In some places, lawyers are overwhelmed by their caseloads. A public defender in Indianapolis lasted less than a year in his job after being asked to represent more than 300 defendants at a time, said Norman Lefstein, former dean of the Indiana University Robert H. McKinney School of Law.
"A lawyer with an S on his chest for Superman couldn't represent these people. He simply couldn't do it. There are only so many hours in a day. But it's not just caseload. It's the other support services that go along with it," including investigators, said Lefstein, who has studied problems in indigent defense for decades.
In Luzerne County, in northeastern Pennsylvania, the chief public defender told the local court he would stop accepting certain cases because his office had too many clients, too few lawyers and not enough money. A judge's ruling in June acknowledged the lack of money and manpower, but forbade the defender's office to turn away cases. The judge's ruling was encouraging, Lefstein said, but on his last visit to Wilkes-Barre in January he found "the caseloads are worse than ever."
Eighteen states, including California, Illinois, New York and Pennsylvania, leave the funding of indigent defense entirely to their counties, said Rhoda Billings, a former chief justice of the North Carolina Supreme Court who has looked at the issue for the American Bar Association. Those states "have a significant disparity in the appointment of counsel" from one county to the next, Billings said.
Public defenders in those counties often report to elected officials or their appointees, rather than independent boards that are insulated from politics. But even programs run at the statewide level are not free of political influence, Billings said, citing the case of a New Mexico public defender fired by the governor.
The lack of independence raises questions about whether decisions are being made in the best interests of clients, Rapping said.
The avalanche of cases and politics come together to present a formidable obstacle to alleviating some of the problems that afflict the system in some states. Politicians do not like asking voters for money for indigent defense.
"Arguing for more money to defend criminals is not the easiest way to win a close election," said former Vice President Walter Mondale. As Minnesota's attorney general in the early 1960s, Mondale recruited 21 other states to join in a brief urging the court to rule as it did and rejected a plea from Florida to support limits on states' responsibilities to poor defendants.
Heralded for its powerful statement about the right to a lawyer, the Gideon decision also left states on their own to pay for the provision of counsel, Lefstein said. "It came as an unfunded mandate to 50 state governments and that problem endures," he said, noting that in England, Parliament provides money to local governments to pay for legal representation of the poor.
"The federal government does next to nothing to support indigent defense in the United States," Lefstein said.
Since becoming attorney general more than four years ago, Holder has shown a commitment to the issue. He established an "Access to Justice" program and made Harvard Law School professor Laurence Tribe its initial director. The department also has sent a few million dollars to defense programs across the country.

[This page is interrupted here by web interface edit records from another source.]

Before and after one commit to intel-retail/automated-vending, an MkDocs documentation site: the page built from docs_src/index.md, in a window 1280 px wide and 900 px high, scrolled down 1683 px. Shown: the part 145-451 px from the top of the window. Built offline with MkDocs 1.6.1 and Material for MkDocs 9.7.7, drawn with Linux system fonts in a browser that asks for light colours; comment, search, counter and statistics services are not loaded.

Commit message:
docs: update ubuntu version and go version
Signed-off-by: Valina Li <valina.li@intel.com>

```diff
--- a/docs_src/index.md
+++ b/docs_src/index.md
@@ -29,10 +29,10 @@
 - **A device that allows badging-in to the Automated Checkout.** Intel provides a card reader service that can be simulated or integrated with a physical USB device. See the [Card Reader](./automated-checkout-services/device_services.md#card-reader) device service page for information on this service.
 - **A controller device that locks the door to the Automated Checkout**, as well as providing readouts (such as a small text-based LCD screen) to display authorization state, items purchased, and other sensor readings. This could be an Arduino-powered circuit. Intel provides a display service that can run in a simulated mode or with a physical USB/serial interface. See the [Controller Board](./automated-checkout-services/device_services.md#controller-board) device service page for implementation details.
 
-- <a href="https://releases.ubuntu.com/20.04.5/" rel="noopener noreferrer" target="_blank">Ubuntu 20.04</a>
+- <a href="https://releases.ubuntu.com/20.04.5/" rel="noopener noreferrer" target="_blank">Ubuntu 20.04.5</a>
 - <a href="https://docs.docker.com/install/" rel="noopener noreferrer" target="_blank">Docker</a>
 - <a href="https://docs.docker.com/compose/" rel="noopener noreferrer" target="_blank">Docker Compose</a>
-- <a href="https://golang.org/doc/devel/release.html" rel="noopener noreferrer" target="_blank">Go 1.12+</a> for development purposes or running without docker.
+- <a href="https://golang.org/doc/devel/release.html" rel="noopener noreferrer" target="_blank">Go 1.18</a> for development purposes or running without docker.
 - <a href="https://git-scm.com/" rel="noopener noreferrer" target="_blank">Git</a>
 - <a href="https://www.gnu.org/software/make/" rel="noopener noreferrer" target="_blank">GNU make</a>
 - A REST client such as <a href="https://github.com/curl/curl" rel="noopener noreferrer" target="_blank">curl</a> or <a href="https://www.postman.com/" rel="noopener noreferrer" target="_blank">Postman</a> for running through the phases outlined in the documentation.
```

He announced nearly $2 million in new grants on Friday.
The right announced by the Supreme Court 50 years ago only covers criminal cases. It has never been extended to civil matters, although as Mondale pointed out, they can lead to people losing their homes, their families, being confined in a mental institution or being thrown out of the country.

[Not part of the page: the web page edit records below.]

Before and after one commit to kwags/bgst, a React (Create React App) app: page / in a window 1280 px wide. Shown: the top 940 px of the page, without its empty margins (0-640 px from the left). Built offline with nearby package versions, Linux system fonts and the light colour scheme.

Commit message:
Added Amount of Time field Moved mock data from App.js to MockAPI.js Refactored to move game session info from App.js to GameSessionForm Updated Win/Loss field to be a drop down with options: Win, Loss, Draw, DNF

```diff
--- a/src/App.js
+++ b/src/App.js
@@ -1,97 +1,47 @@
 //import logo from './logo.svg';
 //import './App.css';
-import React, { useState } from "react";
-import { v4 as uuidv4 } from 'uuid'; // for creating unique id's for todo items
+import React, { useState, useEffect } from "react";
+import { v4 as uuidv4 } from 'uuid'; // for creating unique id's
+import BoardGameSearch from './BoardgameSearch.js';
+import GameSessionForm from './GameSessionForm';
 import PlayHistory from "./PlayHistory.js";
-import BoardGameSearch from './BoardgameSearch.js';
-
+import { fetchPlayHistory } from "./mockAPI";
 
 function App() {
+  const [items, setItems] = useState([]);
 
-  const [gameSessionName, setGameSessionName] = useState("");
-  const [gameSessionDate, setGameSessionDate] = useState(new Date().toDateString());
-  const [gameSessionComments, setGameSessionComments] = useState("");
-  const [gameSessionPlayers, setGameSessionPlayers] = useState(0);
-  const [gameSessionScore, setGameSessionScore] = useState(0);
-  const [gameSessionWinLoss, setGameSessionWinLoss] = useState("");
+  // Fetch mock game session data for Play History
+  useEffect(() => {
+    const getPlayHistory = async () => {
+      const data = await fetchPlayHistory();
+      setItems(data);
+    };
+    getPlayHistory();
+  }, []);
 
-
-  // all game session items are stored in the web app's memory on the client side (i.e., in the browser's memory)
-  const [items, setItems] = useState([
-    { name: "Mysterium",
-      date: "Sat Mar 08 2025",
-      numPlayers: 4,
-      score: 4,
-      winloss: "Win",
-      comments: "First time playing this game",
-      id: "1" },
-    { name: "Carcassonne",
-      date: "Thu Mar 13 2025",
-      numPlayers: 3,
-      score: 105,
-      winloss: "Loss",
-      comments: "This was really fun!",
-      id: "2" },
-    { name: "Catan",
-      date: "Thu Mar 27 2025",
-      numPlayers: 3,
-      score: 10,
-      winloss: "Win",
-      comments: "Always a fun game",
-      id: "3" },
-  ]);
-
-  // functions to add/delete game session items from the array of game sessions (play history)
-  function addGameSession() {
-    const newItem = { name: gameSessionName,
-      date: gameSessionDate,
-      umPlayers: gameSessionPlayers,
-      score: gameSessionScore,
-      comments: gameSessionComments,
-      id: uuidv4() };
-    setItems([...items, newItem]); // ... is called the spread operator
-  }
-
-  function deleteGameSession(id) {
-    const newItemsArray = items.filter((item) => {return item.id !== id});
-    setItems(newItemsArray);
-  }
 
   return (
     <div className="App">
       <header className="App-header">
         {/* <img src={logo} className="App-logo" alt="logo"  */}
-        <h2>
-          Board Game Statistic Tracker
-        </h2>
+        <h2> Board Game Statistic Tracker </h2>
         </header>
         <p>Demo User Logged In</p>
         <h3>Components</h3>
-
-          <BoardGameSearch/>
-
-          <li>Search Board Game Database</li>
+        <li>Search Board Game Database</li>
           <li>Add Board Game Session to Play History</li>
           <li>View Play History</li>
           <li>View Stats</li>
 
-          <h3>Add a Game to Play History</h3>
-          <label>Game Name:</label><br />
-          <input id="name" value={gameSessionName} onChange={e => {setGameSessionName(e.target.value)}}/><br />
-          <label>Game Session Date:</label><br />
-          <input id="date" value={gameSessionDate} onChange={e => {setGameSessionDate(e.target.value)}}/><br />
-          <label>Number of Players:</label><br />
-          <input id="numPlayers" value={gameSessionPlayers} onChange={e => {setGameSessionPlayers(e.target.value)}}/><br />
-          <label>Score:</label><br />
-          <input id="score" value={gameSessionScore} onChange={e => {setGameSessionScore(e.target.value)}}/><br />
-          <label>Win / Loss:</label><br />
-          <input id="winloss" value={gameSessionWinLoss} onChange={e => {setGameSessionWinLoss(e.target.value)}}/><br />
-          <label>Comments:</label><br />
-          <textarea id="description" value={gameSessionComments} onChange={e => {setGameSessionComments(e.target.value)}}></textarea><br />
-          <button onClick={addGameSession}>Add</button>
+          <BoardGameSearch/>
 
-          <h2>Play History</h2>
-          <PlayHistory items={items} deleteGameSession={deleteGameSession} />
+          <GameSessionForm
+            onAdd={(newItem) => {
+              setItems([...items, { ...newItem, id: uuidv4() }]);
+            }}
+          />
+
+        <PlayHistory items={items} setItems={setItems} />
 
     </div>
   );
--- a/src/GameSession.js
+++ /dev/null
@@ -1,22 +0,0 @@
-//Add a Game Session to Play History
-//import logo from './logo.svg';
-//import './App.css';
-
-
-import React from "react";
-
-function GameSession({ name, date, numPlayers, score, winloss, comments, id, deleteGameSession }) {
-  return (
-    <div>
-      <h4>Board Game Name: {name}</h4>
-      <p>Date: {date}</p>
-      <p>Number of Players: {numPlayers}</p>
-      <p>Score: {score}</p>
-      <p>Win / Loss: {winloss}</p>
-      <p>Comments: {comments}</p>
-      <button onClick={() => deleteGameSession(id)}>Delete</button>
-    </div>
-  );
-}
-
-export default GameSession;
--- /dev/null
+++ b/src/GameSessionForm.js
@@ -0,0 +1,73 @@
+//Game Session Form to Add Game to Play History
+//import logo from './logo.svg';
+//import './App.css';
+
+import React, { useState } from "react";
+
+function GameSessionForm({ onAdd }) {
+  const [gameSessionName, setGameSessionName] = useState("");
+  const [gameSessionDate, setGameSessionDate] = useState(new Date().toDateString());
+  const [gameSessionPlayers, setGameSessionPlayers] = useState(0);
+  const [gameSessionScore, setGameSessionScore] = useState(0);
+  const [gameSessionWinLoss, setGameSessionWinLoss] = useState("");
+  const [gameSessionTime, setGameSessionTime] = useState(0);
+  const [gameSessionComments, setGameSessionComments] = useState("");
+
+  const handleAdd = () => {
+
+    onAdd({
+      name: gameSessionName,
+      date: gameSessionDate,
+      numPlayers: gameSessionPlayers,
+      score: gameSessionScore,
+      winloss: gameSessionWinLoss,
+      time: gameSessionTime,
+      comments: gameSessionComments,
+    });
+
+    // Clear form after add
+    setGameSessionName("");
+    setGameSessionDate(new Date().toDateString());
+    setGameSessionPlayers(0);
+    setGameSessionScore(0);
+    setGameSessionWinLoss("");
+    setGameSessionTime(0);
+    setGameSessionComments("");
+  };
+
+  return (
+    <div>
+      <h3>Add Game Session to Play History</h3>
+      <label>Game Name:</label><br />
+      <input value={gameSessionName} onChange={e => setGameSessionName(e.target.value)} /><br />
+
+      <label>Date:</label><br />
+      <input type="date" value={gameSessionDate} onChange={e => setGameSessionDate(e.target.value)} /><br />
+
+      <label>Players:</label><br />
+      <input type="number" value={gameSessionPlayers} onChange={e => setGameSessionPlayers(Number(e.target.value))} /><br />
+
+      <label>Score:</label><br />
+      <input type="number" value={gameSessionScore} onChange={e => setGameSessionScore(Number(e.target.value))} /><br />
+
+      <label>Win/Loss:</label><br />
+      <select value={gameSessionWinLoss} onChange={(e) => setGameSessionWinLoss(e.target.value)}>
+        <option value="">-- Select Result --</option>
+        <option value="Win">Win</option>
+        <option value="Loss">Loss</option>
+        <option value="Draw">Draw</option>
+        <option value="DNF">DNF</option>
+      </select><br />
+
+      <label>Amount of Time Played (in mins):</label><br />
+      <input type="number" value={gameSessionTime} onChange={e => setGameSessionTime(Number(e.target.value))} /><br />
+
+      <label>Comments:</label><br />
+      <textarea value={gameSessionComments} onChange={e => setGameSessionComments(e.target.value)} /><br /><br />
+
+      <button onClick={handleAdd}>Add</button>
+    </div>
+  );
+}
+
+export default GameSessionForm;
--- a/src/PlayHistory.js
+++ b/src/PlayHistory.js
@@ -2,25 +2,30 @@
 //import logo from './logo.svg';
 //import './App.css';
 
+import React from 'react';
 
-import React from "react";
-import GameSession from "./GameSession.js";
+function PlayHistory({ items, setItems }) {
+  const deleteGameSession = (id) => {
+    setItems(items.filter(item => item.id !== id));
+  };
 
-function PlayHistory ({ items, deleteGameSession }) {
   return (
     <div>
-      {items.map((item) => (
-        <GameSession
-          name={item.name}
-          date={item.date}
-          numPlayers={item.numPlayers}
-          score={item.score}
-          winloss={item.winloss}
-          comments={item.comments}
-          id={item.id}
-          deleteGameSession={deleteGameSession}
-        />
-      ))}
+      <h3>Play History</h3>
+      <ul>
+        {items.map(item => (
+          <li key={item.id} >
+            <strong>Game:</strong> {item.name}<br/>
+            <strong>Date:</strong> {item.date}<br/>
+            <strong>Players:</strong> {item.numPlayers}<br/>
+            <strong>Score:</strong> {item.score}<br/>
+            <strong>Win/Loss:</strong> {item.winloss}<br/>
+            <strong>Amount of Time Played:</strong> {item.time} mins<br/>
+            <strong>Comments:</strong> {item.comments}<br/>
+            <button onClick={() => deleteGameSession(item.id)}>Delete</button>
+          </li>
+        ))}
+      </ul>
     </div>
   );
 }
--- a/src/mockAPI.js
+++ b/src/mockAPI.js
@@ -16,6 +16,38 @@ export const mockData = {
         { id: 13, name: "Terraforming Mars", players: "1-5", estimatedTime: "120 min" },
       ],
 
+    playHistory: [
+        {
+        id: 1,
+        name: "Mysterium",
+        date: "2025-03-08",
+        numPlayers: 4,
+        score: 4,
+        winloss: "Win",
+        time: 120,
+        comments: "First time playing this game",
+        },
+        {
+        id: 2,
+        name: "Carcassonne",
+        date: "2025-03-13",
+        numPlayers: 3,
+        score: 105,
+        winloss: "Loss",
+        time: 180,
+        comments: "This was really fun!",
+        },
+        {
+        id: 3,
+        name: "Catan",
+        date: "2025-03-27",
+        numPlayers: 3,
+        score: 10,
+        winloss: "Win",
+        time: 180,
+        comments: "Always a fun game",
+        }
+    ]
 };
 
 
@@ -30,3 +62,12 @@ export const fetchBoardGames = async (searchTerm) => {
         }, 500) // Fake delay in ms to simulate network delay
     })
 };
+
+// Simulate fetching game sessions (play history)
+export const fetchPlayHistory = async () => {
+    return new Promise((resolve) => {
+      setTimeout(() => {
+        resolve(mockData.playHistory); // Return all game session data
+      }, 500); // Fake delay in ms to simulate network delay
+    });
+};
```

To people in those situations, he said, the distinction between criminal and civil law "doesn't make much of a difference."